Early in the season, data from the devices revealed a troubling trend. When some teams were on the road, they tended to have a spike in close contacts on Saturday afternoons. Turns out, that’s when players were checking into their hotel. To rectify that, teams sent players into lobbies in small groups, and issued room keys at tables rather than having players wait in lines. The close-contact numbers declined sharply.

One club was registering an abnormal number of close contacts around meal times, prompting the team owner, president, and general manager to get together and examine everything they were doing in their facility. They discovered their cafeteria tables were separated by four feet, not six, and their numbers went down when they pushed those tables apart.

That became a moot point as the season went on and coronavirus numbers climbed across the country, because the NFL implemented its intensive protocols, banning players from gathering in lunchrooms, locker rooms, or inside meeting rooms.

Still, the league studied the data with granular precision, and teams who typically compete on every front began to help each other.

“We’ve shown clubs where they’ve ranked in terms of close contacts on travel days or close contacts in the facilities,” said Jeff Miller, the league’s executive vice president overseeing health and safety. “When clubs have been outside the normal range, or even those who were in the normal range and wanted to get lower, we looked at strategies for clubs to share.”

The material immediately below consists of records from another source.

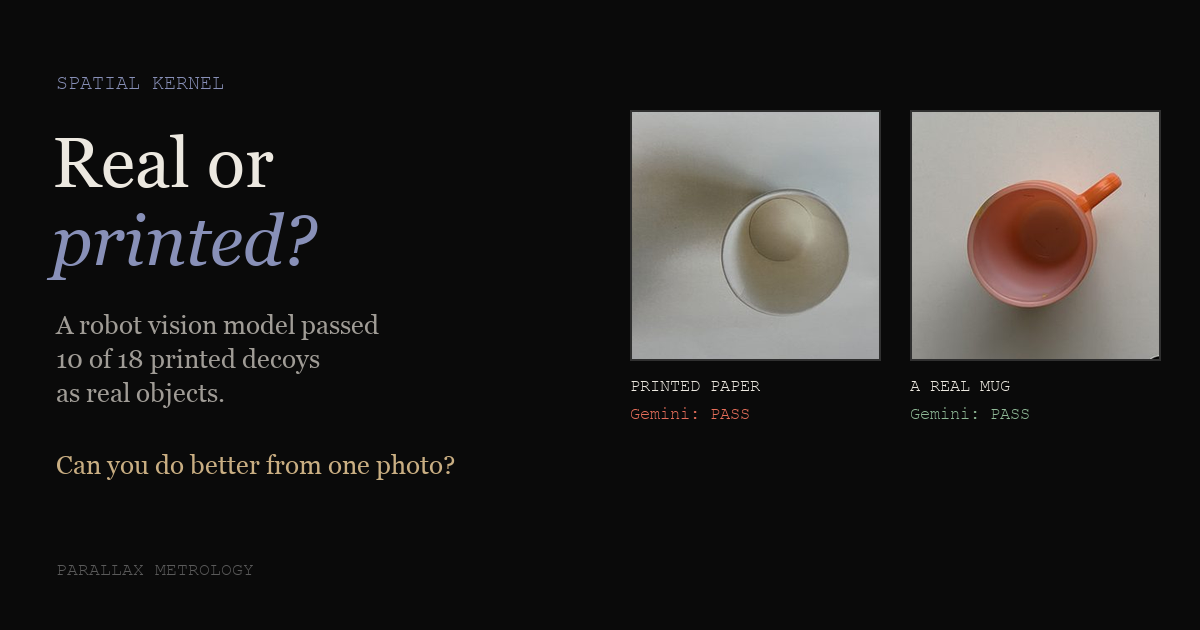
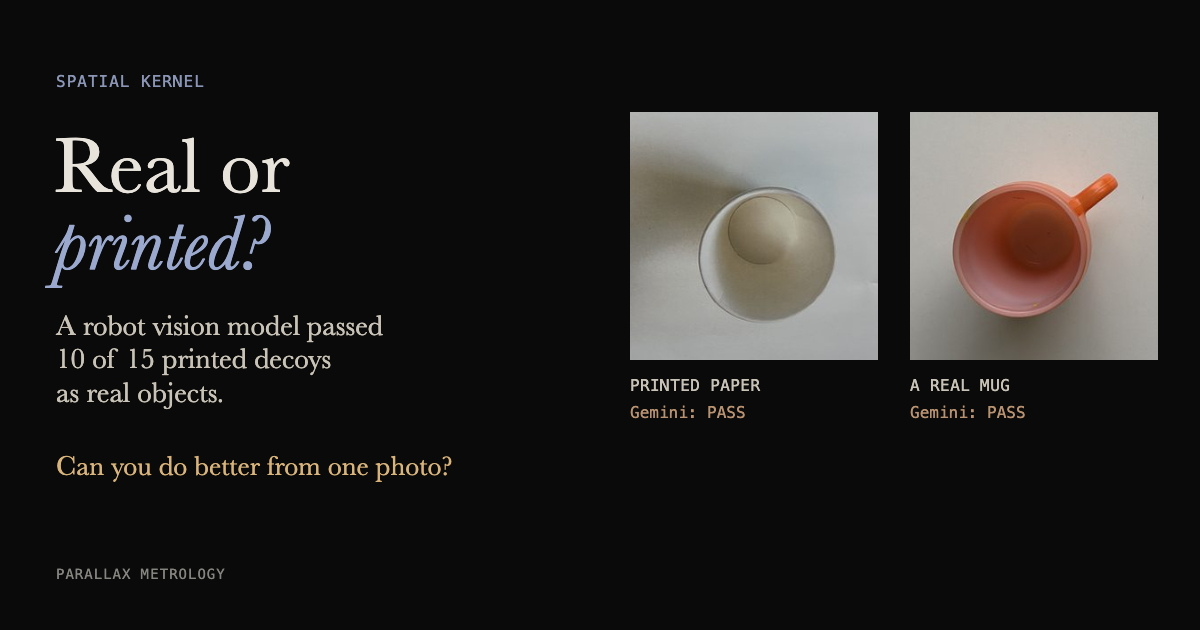
Report 10 of 15 flat decoys separately from empty-table controls

diff --git a/docs/index.html b/docs/index.html
@@ -4,9 +4,9 @@
 <meta charset="utf-8">
 <meta name="viewport" content="width=device-width, initial-scale=1">
 <title>Real or printed?</title>
-<meta name="description" content="A robot was told to put a mug on the table. Is that a real mug, or a sheet of paper? Gemini Robotics-ER passed 10 of 18 printed decoys. Your turn, then see a second photo.">
+<meta name="description" content="A robot was told to put a mug on the table. Is that a real mug, or a sheet of paper? Gemini Robotics-ER passed 10 of 15 printed decoys. Your turn, then see a second photo.">
 <meta property="og:title" content="Real or printed?">
-<meta property="og:description" content="Gemini Robotics-ER passed 10 of 18 printed decoys as real objects. Can you do better from one photo? Then flip to a second view and watch the prints stay flat.">
+<meta property="og:description" content="Gemini Robotics-ER passed 10 of 15 printed decoys as real objects. Can you do better from one photo? Then flip to a second view and watch the prints stay flat.">
 <meta property="og:image" content="https://parallaxmetrology.github.io/spatial-kernel/og-real-or-printed.png">
 <meta name="twitter:card" content="summary_large_image">
 <link rel="preconnect" href="https://fonts.googleapis.com">
@@ -91,7 +91,7 @@
   <section id="intro">
     <p class="eyebrow">Spatial Kernel · a game</p>
     <h1>Real or <em>printed?</em></h1>
-    <p class="lede">A robot was told to put a mug on the table. A vision model looked at the photo and judged whether it worked. Sometimes the "mug" is a sheet of paper. <b>Gemini Robotics-ER passed 10 of 18 printed decoys as real objects.</b> You get the same single photo it got. Then flip to a second photo taken 10 cm to the side.</p>
+    <p class="lede">A robot was told to put a mug on the table. A vision model looked at the photo and judged whether it worked. Sometimes the "mug" is a sheet of paper. <b>Gemini Robotics-ER passed 10 of 15 printed decoys as real objects.</b> You get the same single photo it got. Then flip to a second photo taken 10 cm to the side.</p>
     <div class="how">
       <div><b>1 · One photo</b>Is there a real object on the table? Same question, same picture the model saw.</div>
       <div><b>2 · The model</b>See what Gemini Robotics-ER answered, in its own words.</div>
@@ -135,7 +135,7 @@
 
   <section class="about">
     <p><b>What's going on.</b> One photo doesn't contain height. A good print of a mug and a mug can produce nearly the same pixels, so any judge that looks at one frame has to guess. A second photo from a slightly different spot does contain height: things above the table shift more than the table does. The <a href="https://github.com/parallaxmetrology/spatial-kernel">Spatial Kernel</a> measures that shift with plain computer vision: no training, same answer every time.</p>
-    <p><b>The fine print.</b> These are 27 scenes the model was asked about: one model version, one neutral prompt, one run. On the full set of 113 photo pairs the geometry check is right on 99 of 109 it could track. It struggles with clear glass and with very low objects, and a print taped onto a box fools it (the print really is raised). All of that is in the <a href="https://github.com/parallaxmetrology/spatial-kernel/blob/main/docs/known-issues.md">known issues</a>. Photos by the author, CC BY 4.0.</p>
+    <p><b>The fine print.</b> The recorded run used 15 flat prints, 9 real objects, and 3 empty-table controls. Both methods correctly rejected all 3 empty tables. The study used one model version and one neutral prompt per scene. On the full set of 113 photo pairs the geometry check is right on 99 of 109 it could track. It struggles with clear glass and with very low objects, and a print taped onto a box fools it (the print really is raised). All of that is in the <a href="https://github.com/parallaxmetrology/spatial-kernel/blob/main/docs/known-issues.md">known issues</a>. Photos by the author, CC BY 4.0.</p>
   </section>
 </main>
 <footer><div class="wrap">Parallax Metrology · <a href="https://www.parallaxmetrology.com">parallaxmetrology.com</a> · <a href="https://github.com/parallaxmetrology/spatial-kernel">code</a></div></footer>
@@ -146,7 +146,7 @@ let data = [], deck = [], i = 0, score = {you: 0, gem: 0, geo: 0, gemFooled: 0, 
 
 function shuffle(a) { for (let k = a.length - 1; k > 0; k--) { const j = Math.floor(Math.random() * (k + 1)); [a[k], a[j]] = [a[j], a[k]]; } return a; }
 function buildDeck() {
-  const fooled = shuffle(data.filter(d => !d.real && d.gemini_pass));
+  const fooled = shuffle(data.filter(d => !d.real && !d.id.startsWith('bare') && d.gemini_pass));
   const otherFake = shuffle(data.filter(d => !d.real && !d.gemini_pass && !d.id.startsWith('bare')));
   const real = shuffle(data.filter(d => d.real));
   const empty = shuffle(data.filter(d => d.id.startsWith('bare')));

diff --git a/benchmark/realframe_vlm.py b/benchmark/realframe_vlm.py
@@ -87,6 +87,24 @@ def judge(path, api_key, noun):
         False if ("FAIL" in text.upper() and "PASS" not in text.upper()) else None)
     return v, text.strip()
 
+def print_summary(verdicts):
+    groups = {"flat print": [], "real object": [], "empty table": []}
+    for key, result in verdicts.items():
+        if class_of(key) == "bare table":
+            group = "empty table"
+        elif result["real_object"]:
+            group = "real object"
+        else:
+            group = "flat print"
+        groups[group].append(result["gemini_pass"])
+
+    for group, calls in groups.items():
+        passes = sum(call is True for call in calls)
+        unknown = sum(call is None for call in calls)
+        detail = f" ({unknown} unresolved)" if unknown else ""
+        print(f"Gemini PASS on {group}: {passes} / {len(calls)}{detail}")
+
+
 def main():
     api_key = None
     for line in open(os.path.join(BASE, ".env")):
@@ -115,7 +133,6 @@ def main():
     print(f"{'scene':<24}{'noun':<20}{'real?':<7}{'Gemini':<8}{'fooled':<8}{'parallax':<10}{'raw'}")
     print("-" * 100)
     out = {}
-    n_fool = n_real_pass = n_real = 0
     for key in todo:
         cls = class_of(key); noun, real = CLASS[cls]
         v, text = judge(dot1[key], api_key, noun)
@@ -124,15 +141,11 @@ def main():
         pv = par.get(key, "")
         pv_short = "RAISED" if "RAISED" in pv else ("FLAT" if "FLAT" in pv else pv)
         first = text.splitlines()[0] if text else ""
-        if real:
-            n_real += 1; n_real_pass += int(v is True)
-        n_fool += int(fooled)
         print(f"{key:<24}{noun:<20}{str(real):<7}{gem:<8}{('YES' if fooled else '-'):<8}{pv_short:<10}{first[:30]}")
         out[key] = dict(noun=noun, real_object=real, gemini_pass=v, fooled=fooled,
                         parallax=pv, raw=text)
     print("-" * 100)
-    print(f"Gemini fooled (PASS on a flat print / empty): {n_fool} / {sum(1 for k in todo if not CLASS[class_of(k)][1])}")
-    print(f"Gemini correct on real objects: {n_real_pass} / {n_real}")
+    print_summary(out)
     os.makedirs(os.path.dirname(PARALLAX_JSON), exist_ok=True)
     json.dump(out, open(os.path.join(os.path.dirname(PARALLAX_JSON), "realframe_vlm.json"), "w"), indent=2)
     print("raw verdicts saved to", os.path.relpath(os.path.join(os.path.dirname(PARALLAX_JSON), "realframe_vlm.json")))

diff --git a/tests/test_realframe_summary.py b/tests/test_realframe_summary.py
@@ -1,0 +1,22 @@
+import json
+from pathlib import Path
+
+from benchmark.realframe_vlm import print_summary
+
+
+def test_recorded_counts_keep_empty_tables_separate(capsys):
+    record = Path(__file__).resolve().parents[1] / "results/recorded/cups2/realframe_vlm.json"
+    trials = json.loads(record.read_text())
+    print_summary(trials)
+    assert capsys.readouterr().out.splitlines() == [
+        "Gemini PASS on flat print: 10 / 15",
+        "Gemini PASS on real object: 9 / 9",
+        "Gemini PASS on empty table: 0 / 3",
+    ]
+
+    # Even if the model passes an empty control, it cannot add a print false pass.
+    trials["bare table 01"]["gemini_pass"] = True
+    print_summary(trials)
+    output = capsys.readouterr().out
+    assert "Gemini PASS on flat print: 10 / 15" in output
+    assert "Gemini PASS on empty table: 1 / 3" in output

diff --git a/README.md b/README.md
@@ -2,12 +2,12 @@
 
 **Is it really there? A deterministic check of robot task outcomes. No learned judge.**
 
-Ask a vision-language model whether a robot put the mug on the table and it looks at one picture. A picture of a mug is not a mug. On ordinary phone photos of a tabletop, **Gemini Robotics-ER passed 10 of 18 flat printed decoys as real objects present**. A two-view check with standard computer vision caught all 10: take a second photo ~10 cm to the side, and a real object shifts more than the table it stands on, while a print lies in the table plane and shifts with it.
+Ask a vision-language model whether a robot put the mug on the table and it looks at one picture. A picture of a mug is not a mug. On ordinary phone photos of a tabletop, **Gemini Robotics-ER passed 10 of 15 flat printed decoys as real objects present**. A two-view check with standard computer vision identified all 15 prints as flat: take a second photo ~10 cm to the side, and a real object shifts more than the table it stands on, while a print lies in the table plane and shifts with it.
 
 | on the same real photos (27 scenes, 9 kinds) | flat decoys passed as real | real objects passed | empty table passed |
 |---|---|---|---|
-| Gemini Robotics-ER 1.6, one view, neutral prompt | **10 / 18** | 9 / 9 | 0 / 3 |
-| Two-view parallax check (this repo) | **0 / 18** | 9 / 9 | 0 / 3 |
+| Gemini Robotics-ER 1.6, one view, neutral prompt | **10 / 15** | 9 / 9 | 0 / 3 |
+| Two-view parallax check (this repo) | **0 / 15** | 9 / 9 | 0 / 3 |
 
 Across the full photo set (113 scenes, 19 object types plus a bare table) the check is right on 99 of 109 cleanly detected scenes and loses track of the object in 4. Where it fails is in [docs/known-issues.md](docs/known-issues.md), and it's worth reading: the model and the geometry fail in *different* places, which is the point.
 

diff --git a/docs/known-issues.md b/docs/known-issues.md
@@ -28,7 +28,7 @@ The 15 px threshold and 90 px mis-track cap were set on this setup: iPhone 14 Pl
 
 ## 7. The Gemini comparison is small
 
-27 scenes (9 kinds × 3), one model (`gemini-robotics-er-1.6-preview`), one neutral prompt that names the object, one view per scene, one run. Model answers can change between runs and versions. The recorded answers are verbatim in [`realframe_vlm.json`](../results/recorded/cups2/realframe_vlm.json). It shows that a strong embodied model *can* be fooled by a print. It doesn't estimate how often.
+27 scenes (15 flat decoys, 9 real objects, and 3 empty-table controls), one model (`gemini-robotics-er-1.6-preview`), one neutral prompt that names the object, one view per scene, one run. Model answers can change between runs and versions. The recorded answers are verbatim in [`realframe_vlm.json`](../results/recorded/cups2/realframe_vlm.json). It shows that a strong embodied model *can* be fooled by a print. It doesn't estimate how often.
 
 ## 8. Older recorded runs
 

diff --git a/docs/evidence.md b/docs/evidence.md
@@ -27,7 +27,7 @@ python benchmark/realframe_parallax.py          # writes results/cups2/, compare
 | real mug, paper cup, box on its side | yes | 9 / 9 | 9 / 9 |
 | bare table | — | 0 / 3 | 3 / 3 |
 
-Gemini passed 10 of 18 decoys and the check caught all 10. Gemini wasn't careless: on the cut-outs it said things like "appears to be a flat sticker or image of a mug". Where the print is good, one view doesn't hold the answer.
+Gemini passed 10 of 15 flat decoys as real. The check marked all 15 as flat and all 9 real objects as raised. Both methods correctly rejected the 3 empty-table controls. Gemini wasn't careless: on the cut-outs it said things like "appears to be a flat sticker or image of a mug". Where the print is good, one view doesn't hold the answer.
 
 ## Placement precision (real objects, cm)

Everyone at every NFL team facility, as well as league headquarters, is assigned a specific tag or multiple tags that are charged overnight. Coaches, famous for staying at the facilities until the wee hours, have been known to burn through multiple chip batteries in a day.

The Rams assigned, on average, four tags to each player: ones to be used at the team’s facility, on the road, embedded in their pads, and an extra set to swap out because of battery life.

“It’s always really funny,” said Kassandra Garcia, an analyst in football administration for the team. “We do inventory of our Kinexons, and when you start to see some of the players and coaches who have upwards of six or seven of them, you’re like, `OK, you’ve got to go check your car, go into your locker. You’ve got to bring some of these back. Help me help you, before we have to start paying for some more.’”

The tags provide real-time physical distancing warning by flashing a red light when wearers get too close to each other, and can be configured to emit an audible alarm if the close contact lasts too long.

“Some clubs were very serious about it early on,” the NFL’s McKenna said. “They wanted the audible alerts. They didn’t care if it got annoying. And there were some that said, `No, just put the lights on.’ They just wanted to see the light go from blinking blue to blinking red, when red means you’re within a certain distance of someone.”

McKenna conceded the act of wearing the devices takes some getting used to.

“Before we started wearing them in the league office, I for one, along with many others, we’d get frustrated when we’d see players that weren’t wearing them,” she said. “`Why aren’t they wearing them? We’ve just got to tell them to wear them.’ Then, when all of a sudden we had to start wearing them, you realize it’s an interesting feeling.

“It feels like Big Brother is watching, even though we’re not. We’re really only helping protect each other, but it has a weird feeling, coming in and putting a device on yourself.

“It’s a new way of thinking.”